Task description:
Your reply must consist of the data below, reproduced character for character.

Dataset records:
• • • • •
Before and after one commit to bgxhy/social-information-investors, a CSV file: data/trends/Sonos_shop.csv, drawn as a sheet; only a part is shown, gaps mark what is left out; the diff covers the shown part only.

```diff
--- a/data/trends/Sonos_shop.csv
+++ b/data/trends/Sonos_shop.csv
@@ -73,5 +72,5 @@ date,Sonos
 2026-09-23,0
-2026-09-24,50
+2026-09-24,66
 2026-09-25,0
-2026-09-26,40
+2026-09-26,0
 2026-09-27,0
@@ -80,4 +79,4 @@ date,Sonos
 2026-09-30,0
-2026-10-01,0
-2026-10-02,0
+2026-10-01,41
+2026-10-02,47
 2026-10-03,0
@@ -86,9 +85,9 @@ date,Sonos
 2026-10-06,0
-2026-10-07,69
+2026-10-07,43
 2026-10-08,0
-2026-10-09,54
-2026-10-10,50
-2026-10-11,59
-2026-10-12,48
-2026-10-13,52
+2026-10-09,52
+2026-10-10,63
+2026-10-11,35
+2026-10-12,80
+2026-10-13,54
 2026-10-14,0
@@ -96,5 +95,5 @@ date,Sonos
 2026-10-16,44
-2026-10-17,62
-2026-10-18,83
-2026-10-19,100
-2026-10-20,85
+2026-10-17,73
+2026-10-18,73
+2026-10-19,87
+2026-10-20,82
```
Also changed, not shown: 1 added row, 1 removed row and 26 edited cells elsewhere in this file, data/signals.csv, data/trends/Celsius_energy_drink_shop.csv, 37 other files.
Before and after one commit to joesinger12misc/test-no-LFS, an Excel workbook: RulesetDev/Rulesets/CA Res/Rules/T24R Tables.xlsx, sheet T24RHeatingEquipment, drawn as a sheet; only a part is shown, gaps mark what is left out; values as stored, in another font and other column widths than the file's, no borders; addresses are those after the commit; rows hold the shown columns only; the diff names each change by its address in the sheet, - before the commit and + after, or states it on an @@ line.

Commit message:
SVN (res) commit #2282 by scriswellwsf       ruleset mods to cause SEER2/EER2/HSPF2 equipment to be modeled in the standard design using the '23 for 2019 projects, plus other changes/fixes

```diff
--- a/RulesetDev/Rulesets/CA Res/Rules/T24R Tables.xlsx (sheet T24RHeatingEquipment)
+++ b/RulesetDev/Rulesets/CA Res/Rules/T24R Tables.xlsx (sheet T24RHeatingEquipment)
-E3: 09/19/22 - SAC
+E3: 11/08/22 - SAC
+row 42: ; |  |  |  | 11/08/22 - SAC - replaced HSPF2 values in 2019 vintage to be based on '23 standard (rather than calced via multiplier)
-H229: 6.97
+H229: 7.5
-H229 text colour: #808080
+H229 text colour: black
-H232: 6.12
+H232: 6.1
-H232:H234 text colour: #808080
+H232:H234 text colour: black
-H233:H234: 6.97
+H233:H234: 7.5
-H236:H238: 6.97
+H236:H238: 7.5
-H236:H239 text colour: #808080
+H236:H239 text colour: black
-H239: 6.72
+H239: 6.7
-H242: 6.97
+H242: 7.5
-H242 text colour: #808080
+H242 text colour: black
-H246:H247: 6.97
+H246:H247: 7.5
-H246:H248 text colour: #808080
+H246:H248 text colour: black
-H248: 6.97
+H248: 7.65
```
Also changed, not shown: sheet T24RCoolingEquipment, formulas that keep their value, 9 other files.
• • • • •
Response to this task:
Before and after one commit to bgxhy/social-information-investors, a CSV file: data/trends/Sonos_shop.csv, drawn as a sheet; only a part is shown, gaps mark what is left out; the diff covers the shown part only.

```diff
--- a/data/trends/Sonos_shop.csv
+++ b/data/trends/Sonos_shop.csv
@@ -73,5 +72,5 @@ date,Sonos
 2026-09-23,0
-2026-09-24,50
+2026-09-24,66
 2026-09-25,0
-2026-09-26,40
+2026-09-26,0
 2026-09-27,0
@@ -80,4 +79,4 @@ date,Sonos
 2026-09-30,0
-2026-10-01,0
-2026-10-02,0
+2026-10-01,41
+2026-10-02,47
 2026-10-03,0
@@ -86,9 +85,9 @@ date,Sonos
 2026-10-06,0
-2026-10-07,69
+2026-10-07,43
 2026-10-08,0
-2026-10-09,54
-2026-10-10,50
-2026-10-11,59
-2026-10-12,48
-2026-10-13,52
+2026-10-09,52
+2026-10-10,63
+2026-10-11,35
+2026-10-12,80
+2026-10-13,54
 2026-10-14,0
@@ -96,5 +95,5 @@ date,Sonos
 2026-10-16,44
-2026-10-17,62
-2026-10-18,83
-2026-10-19,100
-2026-10-20,85
+2026-10-17,73
+2026-10-18,73
+2026-10-19,87
+2026-10-20,82
```
Also changed, not shown: 1 added row, 1 removed row and 26 edited cells elsewhere in this file, data/signals.csv, data/trends/Celsius_energy_drink_shop.csv, 37 other files.
Before and after one commit to joesinger12misc/test-no-LFS, an Excel workbook: RulesetDev/Rulesets/CA Res/Rules/T24R Tables.xlsx, sheet T24RHeatingEquipment, drawn as a sheet; only a part is shown, gaps mark what is left out; values as stored, in another font and other column widths than the file's, no borders; addresses are those after the commit; rows hold the shown columns only; the diff names each change by its address in the sheet, - before the commit and + after, or states it on an @@ line.

Commit message:
SVN (res) commit #2282 by scriswellwsf       ruleset mods to cause SEER2/EER2/HSPF2 equipment to be modeled in the standard design using the '23 for 2019 projects, plus other changes/fixes

```diff
--- a/RulesetDev/Rulesets/CA Res/Rules/T24R Tables.xlsx (sheet T24RHeatingEquipment)
+++ b/RulesetDev/Rulesets/CA Res/Rules/T24R Tables.xlsx (sheet T24RHeatingEquipment)
-E3: 09/19/22 - SAC
+E3: 11/08/22 - SAC
+row 42: ; |  |  |  | 11/08/22 - SAC - replaced HSPF2 values in 2019 vintage to be based on '23 standard (rather than calced via multiplier)
-H229: 6.97
+H229: 7.5
-H229 text colour: #808080
+H229 text colour: black
-H232: 6.12
+H232: 6.1
-H232:H234 text colour: #808080
+H232:H234 text colour: black
-H233:H234: 6.97
+H233:H234: 7.5
-H236:H238: 6.97
+H236:H238: 7.5
-H236:H239 text colour: #808080
+H236:H239 text colour: black
-H239: 6.72
+H239: 6.7
-H242: 6.97
+H242: 7.5
-H242 text colour: #808080
+H242 text colour: black
-H246:H247: 6.97
+H246:H247: 7.5
-H246:H248 text colour: #808080
+H246:H248 text colour: black
-H248: 6.97
+H248: 7.65
```
Also changed, not shown: sheet T24RCoolingEquipment, formulas that keep their value, 9 other files.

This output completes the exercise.